> **About this task**
Copy out each line of the data below in which "cells" appears.

> **Data to use**
--*--

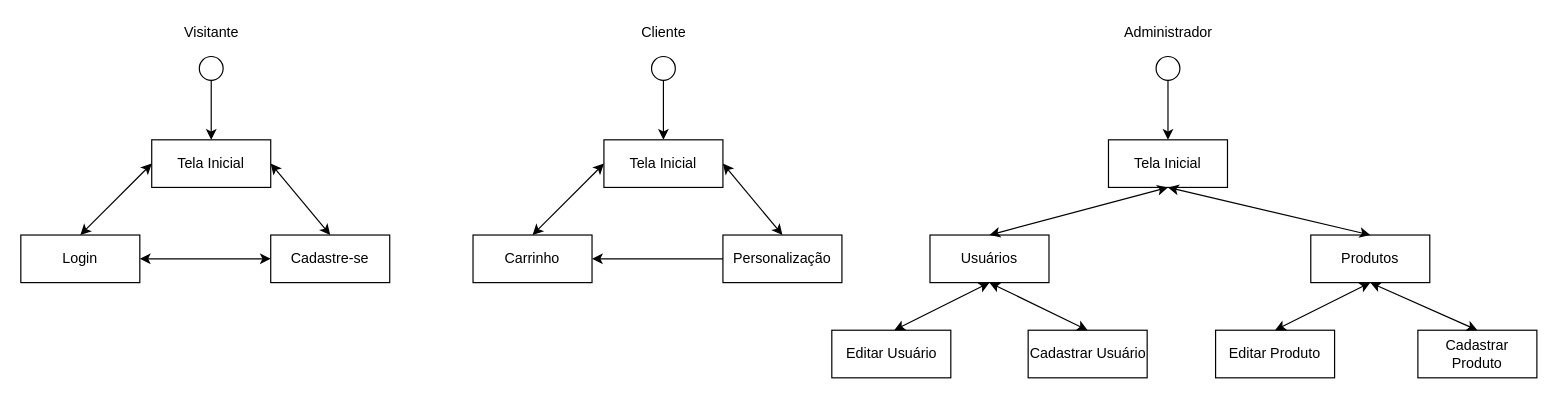
Above: img/documentacao/diagrama-de-navegacao.drawio in brunamagrinidacruz/doce-chamego-store (draw.io), before the change. Source tidied: cells renumbered, new cells numbered last; positions are measured from the earlier drawing's top-left corner, leaving out a move shared by most shapes. Both pictures are drawn from the tidied source at 119%, with x=0, y=0 at pixel (20, 20).
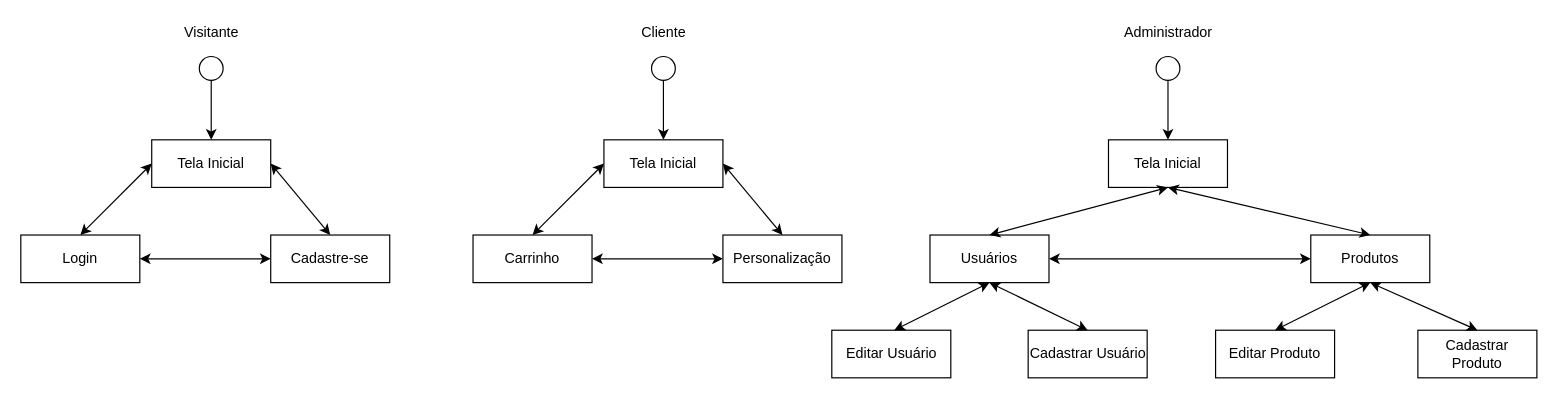
Above is the later version.

Unchanged cells that the change refers to:
```xml
<mxCell id="14" value="Carrinho" style="whiteSpace=wrap;html=1;align=center;" parent="1" vertex="1">
  <mxGeometry x="380" y="180" width="100" height="40" as="geometry" />
</mxCell>
<mxCell id="16" value="Personalização" style="whiteSpace=wrap;html=1;align=center;" parent="1" vertex="1">
  <mxGeometry x="590" y="180" width="100" height="40" as="geometry" />
</mxCell>
<mxCell id="23" value="Produtos" style="whiteSpace=wrap;html=1;align=center;" parent="1" vertex="1">
  <mxGeometry x="1084" y="180" width="100" height="40" as="geometry" />
</mxCell>
<mxCell id="30" value="Usuários" style="whiteSpace=wrap;html=1;align=center;" parent="1" vertex="1">
  <mxGeometry x="764" y="180" width="100" height="40" as="geometry" />
</mxCell>
```

Diff of the diagram source:
```diff
@@
-    <mxCell id="19" style="endArrow=classic;html=1;entryX=1;entryY=0.5;entryDx=0;entryDy=0;exitX=0;exitY=0.5;exitDx=0;exitDy=0;" parent="1" edge="1" source="16" target="14">
-      <mxGeometry relative="1" as="geometry" />
-    </mxCell>
@@
+    <mxCell id="36" style="endArrow=classic;startArrow=classic;html=1;exitX=1;exitY=0.5;exitDx=0;exitDy=0;entryX=0;entryY=0.5;entryDx=0;entryDy=0;" parent="1" edge="1" source="14" target="16">
+      <mxGeometry relative="1" as="geometry" />
+    </mxCell>
+    <mxCell id="37" style="endArrow=classic;startArrow=classic;html=1;exitX=0;exitY=0.5;exitDx=0;exitDy=0;entryX=1;entryY=0.5;entryDx=0;entryDy=0;" parent="1" edge="1" source="23" target="30">
+      <mxGeometry relative="1" as="geometry" />
+    </mxCell>
```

--*--

> **Solved problem**
Above: img/documentacao/diagrama-de-navegacao.drawio in brunamagrinidacruz/doce-chamego-store (draw.io), before the change. Source tidied: cells renumbered, new cells numbered last; positions are measured from the earlier drawing's top-left corner, leaving out a move shared by most shapes. Both pictures are drawn from the tidied source at 119%, with x=0, y=0 at pixel (20, 20).
Unchanged cells that the change refers to:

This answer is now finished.